Propagate Spider Plants The Right Way With These Essential Tips

As most gardeners are aware, houseplants can help keep us healthy. One indoor plant that seems to have superpowers of its own is the gorgeous sprawling spider plant. Believe it or not, the leggy plant is sometimes left in hospital rooms to help patients heal faster. And it also has an incredible capability to purify air indoors by absorbing harmful chemicals like formaldehyde. Given this, it goes without saying that you can benefit from having more than one of them around. In fact, you can multiply your collection rather easily by propagating the spider plants you have at home.  

The best time to propagate a spider plant is during the active growing season which is typically spring to early summer. This is when the plants are at their strongest and have a greater chance of survival. The parts of the plant you will want cuttings from are the spiderettes, which are the offspring of the spider plant. The wiry stems can be found on the inner core and tend to hang lower than the rest of the plant. There are a few easy and effective ways to propagate them — you can directly plant the spiderettes in soil, or you can root them in water first.

Place spiderettes in a glass of water

Rooting spiderettes in a glass of water can be fun and educational to watch. Although it is not a necessary step you have to take, some plant enthusiasts choose this route to watch the roots grow. To start, you will want to fill a jar with room-temperature water. Then, use clean garden sheers cut the spiderettes from the parent plant. Once cut, place the spiderettes in a jar. Make sure the water only covers the bottom of your cutting and does not touch any of the leaves on top — one helpful tip is to let the leaves naturally droop over the top of the container.

For optimal growth, place the jar near an east-facing window with indirect sunlight. You will want to leave your spiderettes in the container for about two weeks and change out the water when it starts to look dirty. When you notice the spider plant babies developing roots, that's a good indication it's time to transfer them into a small planting container. A 4-inch pot with draining holes is ideal if it's filled with well-draining potting soil. Keep the soil moist daily and enjoy watching your spiderettes grow.

Cut spiderettes and place in soil

Another propagating method that's a lot easier is growing spiderettes directly in the soil. After cutting them at the stems, examine the base to make sure they have roots. At this point, you can dip the roots in a rooting hormone to encourage faster growth, or you can choose to do without it. After you have poked holes into the soil with either a pencil or your finger, place the spiderette roots in the holes and let them settle in. It is recommended to water your spiderettes with a spray bottle about once a day to keep the soil moist but prevent it from getting soggy. If you notice new growth, that usually means your plant has rooted, so you can transition to watering your spiderette like a young houseplant.

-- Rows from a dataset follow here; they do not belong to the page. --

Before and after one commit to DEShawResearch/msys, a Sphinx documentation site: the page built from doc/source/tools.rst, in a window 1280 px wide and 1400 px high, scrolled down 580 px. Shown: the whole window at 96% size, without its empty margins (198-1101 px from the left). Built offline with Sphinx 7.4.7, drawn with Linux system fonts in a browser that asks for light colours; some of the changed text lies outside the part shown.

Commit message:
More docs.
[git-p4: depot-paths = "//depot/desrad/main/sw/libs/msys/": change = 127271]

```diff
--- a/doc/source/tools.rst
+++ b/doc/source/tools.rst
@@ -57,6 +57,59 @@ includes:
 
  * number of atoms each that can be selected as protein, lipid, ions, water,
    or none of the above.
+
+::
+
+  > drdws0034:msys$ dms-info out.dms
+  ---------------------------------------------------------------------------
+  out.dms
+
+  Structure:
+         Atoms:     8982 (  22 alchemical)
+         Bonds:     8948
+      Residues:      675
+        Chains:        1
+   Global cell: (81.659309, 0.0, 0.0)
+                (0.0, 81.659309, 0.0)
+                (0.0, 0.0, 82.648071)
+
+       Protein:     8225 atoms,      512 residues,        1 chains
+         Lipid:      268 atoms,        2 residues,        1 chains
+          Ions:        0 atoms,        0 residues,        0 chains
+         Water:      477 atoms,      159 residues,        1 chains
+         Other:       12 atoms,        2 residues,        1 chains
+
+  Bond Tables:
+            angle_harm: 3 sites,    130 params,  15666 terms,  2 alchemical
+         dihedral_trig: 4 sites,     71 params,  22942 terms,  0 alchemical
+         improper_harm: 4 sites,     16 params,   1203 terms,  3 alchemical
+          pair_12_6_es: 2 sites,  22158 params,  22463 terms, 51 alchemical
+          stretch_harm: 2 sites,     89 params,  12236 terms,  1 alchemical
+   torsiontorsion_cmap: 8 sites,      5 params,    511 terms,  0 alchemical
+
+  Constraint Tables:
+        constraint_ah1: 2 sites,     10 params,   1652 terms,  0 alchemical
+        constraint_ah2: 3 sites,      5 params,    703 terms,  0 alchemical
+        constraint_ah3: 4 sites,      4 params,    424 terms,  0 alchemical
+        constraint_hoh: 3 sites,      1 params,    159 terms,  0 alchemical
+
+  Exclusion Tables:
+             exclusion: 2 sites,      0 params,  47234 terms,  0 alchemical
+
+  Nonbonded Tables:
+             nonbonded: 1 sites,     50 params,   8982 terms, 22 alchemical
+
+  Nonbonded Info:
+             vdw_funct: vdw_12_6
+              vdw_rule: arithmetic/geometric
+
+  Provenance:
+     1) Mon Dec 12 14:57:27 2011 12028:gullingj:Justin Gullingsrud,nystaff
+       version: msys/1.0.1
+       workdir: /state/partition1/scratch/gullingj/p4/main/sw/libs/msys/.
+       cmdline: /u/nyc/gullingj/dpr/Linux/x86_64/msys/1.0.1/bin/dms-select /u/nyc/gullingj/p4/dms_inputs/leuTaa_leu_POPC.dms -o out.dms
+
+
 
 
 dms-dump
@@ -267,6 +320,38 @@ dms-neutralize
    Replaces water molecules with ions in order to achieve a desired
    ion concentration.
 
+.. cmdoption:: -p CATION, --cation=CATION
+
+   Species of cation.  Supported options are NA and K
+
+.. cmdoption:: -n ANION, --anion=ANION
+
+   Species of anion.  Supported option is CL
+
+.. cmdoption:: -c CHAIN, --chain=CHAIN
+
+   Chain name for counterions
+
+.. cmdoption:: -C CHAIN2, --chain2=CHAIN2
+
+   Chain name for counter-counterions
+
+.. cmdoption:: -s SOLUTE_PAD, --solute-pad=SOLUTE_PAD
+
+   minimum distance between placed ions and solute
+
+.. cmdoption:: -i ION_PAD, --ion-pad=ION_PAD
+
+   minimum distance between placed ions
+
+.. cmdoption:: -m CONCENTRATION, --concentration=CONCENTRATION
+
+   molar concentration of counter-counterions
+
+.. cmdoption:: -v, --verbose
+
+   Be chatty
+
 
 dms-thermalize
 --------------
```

And lastly, you can try the division propagation method. This only works for larger spider plants that have outgrown their pots — it involves separating the plant into different sections and planting them in fresh soil. Whichever propagation method you choose, you will need to repot the plant as it grows. Keep in mind that there are fundamental steps to grow and care for a spider plant so that it thrives — for example, it cannot tolerate temperatures below 50 degrees Fahrenheit.